* _GIVEN ENTRIES_
■ ■ ■ ■ ■ ■ ■

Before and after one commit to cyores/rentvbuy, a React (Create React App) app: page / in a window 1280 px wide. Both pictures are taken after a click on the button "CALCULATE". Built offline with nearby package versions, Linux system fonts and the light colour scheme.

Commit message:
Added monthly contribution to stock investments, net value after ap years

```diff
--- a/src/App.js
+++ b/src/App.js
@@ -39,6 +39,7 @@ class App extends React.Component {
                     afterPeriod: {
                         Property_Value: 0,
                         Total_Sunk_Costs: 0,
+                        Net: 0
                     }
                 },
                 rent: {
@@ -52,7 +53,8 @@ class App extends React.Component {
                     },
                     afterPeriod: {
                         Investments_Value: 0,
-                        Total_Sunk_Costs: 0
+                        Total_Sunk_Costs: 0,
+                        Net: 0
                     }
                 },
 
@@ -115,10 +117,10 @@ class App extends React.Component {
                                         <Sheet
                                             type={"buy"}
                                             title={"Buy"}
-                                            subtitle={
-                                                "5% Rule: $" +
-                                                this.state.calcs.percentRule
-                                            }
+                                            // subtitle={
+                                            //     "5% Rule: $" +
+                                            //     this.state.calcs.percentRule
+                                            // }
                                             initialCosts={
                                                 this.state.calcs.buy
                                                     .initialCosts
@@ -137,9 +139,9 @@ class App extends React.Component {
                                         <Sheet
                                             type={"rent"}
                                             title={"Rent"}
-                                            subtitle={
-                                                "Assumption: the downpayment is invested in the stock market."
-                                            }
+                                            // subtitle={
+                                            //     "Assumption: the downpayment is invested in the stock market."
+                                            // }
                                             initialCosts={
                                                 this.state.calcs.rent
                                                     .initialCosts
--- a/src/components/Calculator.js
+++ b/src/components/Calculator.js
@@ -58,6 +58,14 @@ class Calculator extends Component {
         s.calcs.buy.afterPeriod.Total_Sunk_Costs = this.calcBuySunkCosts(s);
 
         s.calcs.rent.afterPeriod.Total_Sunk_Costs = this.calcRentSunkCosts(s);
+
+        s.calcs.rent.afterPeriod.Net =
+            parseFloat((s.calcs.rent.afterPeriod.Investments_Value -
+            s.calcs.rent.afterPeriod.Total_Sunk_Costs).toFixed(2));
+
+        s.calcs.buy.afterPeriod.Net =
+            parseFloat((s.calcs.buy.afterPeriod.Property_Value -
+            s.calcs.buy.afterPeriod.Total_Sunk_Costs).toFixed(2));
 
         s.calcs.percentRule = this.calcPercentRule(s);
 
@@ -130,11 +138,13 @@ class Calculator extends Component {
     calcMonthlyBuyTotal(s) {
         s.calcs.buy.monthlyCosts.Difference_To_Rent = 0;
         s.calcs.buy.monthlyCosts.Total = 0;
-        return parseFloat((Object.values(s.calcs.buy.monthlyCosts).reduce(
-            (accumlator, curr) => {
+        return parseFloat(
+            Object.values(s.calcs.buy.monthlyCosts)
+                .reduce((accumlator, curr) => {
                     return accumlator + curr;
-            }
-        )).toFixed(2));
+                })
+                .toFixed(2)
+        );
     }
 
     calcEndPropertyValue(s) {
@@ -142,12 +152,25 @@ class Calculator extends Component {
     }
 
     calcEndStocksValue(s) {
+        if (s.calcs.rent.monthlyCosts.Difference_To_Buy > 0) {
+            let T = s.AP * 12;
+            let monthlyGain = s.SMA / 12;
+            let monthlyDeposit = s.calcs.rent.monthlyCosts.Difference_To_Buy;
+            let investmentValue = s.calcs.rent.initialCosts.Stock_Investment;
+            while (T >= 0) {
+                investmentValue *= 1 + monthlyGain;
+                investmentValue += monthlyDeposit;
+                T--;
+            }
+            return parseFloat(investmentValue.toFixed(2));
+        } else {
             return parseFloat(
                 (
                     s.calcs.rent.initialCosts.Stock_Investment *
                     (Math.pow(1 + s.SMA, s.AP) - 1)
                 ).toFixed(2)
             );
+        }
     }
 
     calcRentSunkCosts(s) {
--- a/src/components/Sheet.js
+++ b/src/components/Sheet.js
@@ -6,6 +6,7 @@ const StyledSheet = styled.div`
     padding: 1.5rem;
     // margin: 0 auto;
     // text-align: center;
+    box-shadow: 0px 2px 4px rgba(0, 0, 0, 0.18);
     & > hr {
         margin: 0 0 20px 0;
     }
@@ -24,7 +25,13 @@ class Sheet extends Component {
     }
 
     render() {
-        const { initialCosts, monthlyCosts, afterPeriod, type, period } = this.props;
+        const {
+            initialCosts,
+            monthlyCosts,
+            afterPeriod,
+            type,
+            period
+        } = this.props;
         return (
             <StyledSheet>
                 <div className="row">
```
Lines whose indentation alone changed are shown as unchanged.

■ ■ ■ ■ ■ ■ ■

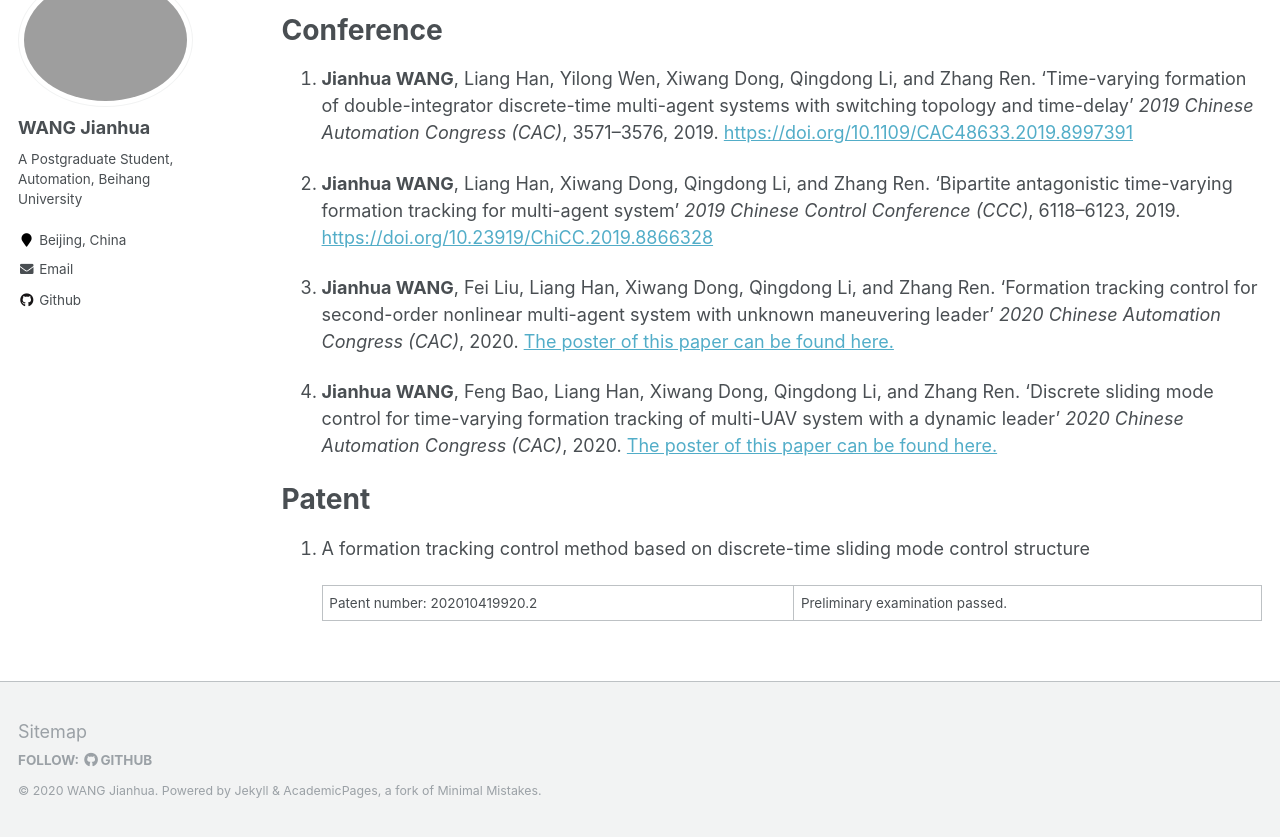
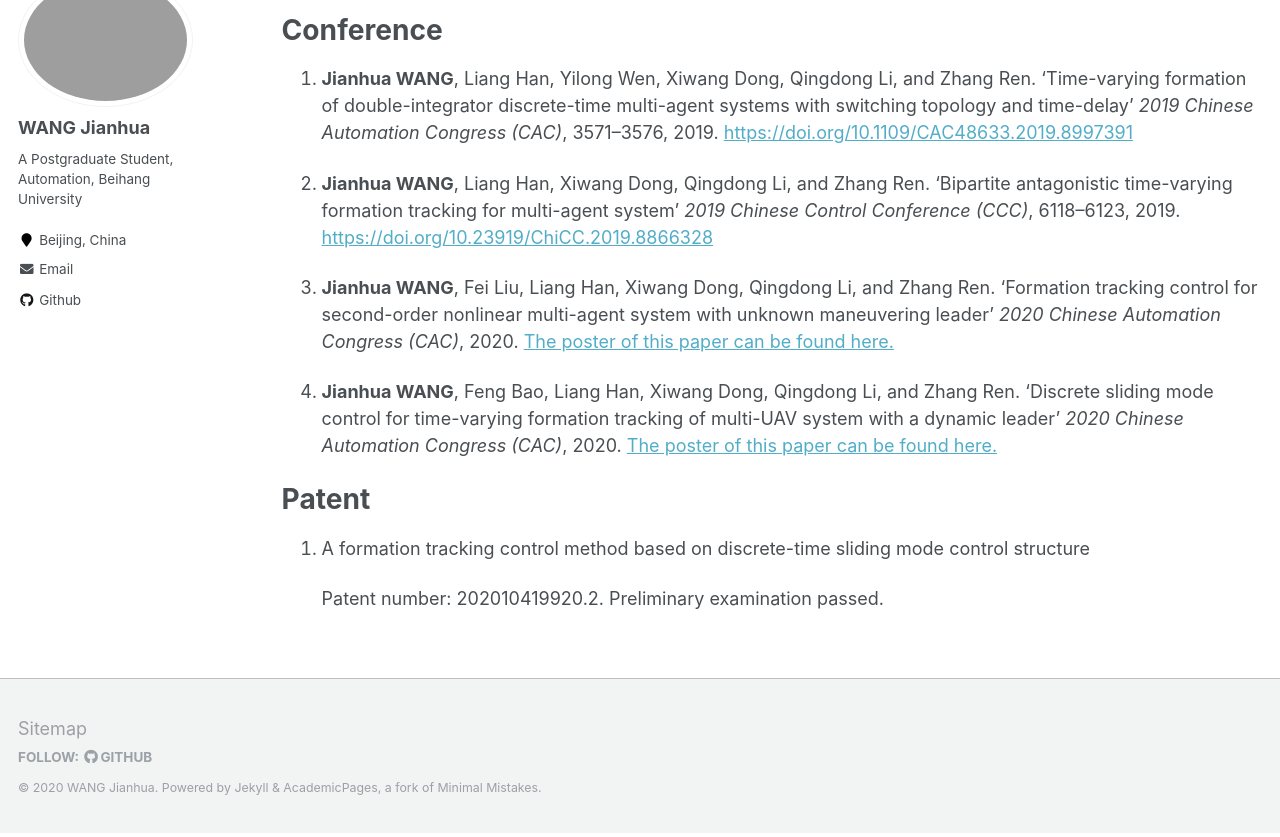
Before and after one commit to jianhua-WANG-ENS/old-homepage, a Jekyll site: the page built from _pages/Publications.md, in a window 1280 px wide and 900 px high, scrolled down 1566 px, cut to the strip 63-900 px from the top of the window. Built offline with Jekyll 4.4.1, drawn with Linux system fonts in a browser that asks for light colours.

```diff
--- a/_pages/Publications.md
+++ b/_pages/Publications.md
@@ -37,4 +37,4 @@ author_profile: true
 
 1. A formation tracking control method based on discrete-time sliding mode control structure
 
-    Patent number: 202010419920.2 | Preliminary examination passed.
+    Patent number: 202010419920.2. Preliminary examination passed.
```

■ ■ ■ ■ ■ ■ ■

* _WHAT NEEDS TO BE DONE_
Pull every line containing "toFixed" out of the material and copy it.

* _EXERCISE SOLUTION_
+            s.calcs.rent.afterPeriod.Total_Sunk_Costs).toFixed(2));
+            s.calcs.buy.afterPeriod.Total_Sunk_Costs).toFixed(2));
-        )).toFixed(2));
+                .toFixed(2)
+            return parseFloat(investmentValue.toFixed(2));
                 ).toFixed(2)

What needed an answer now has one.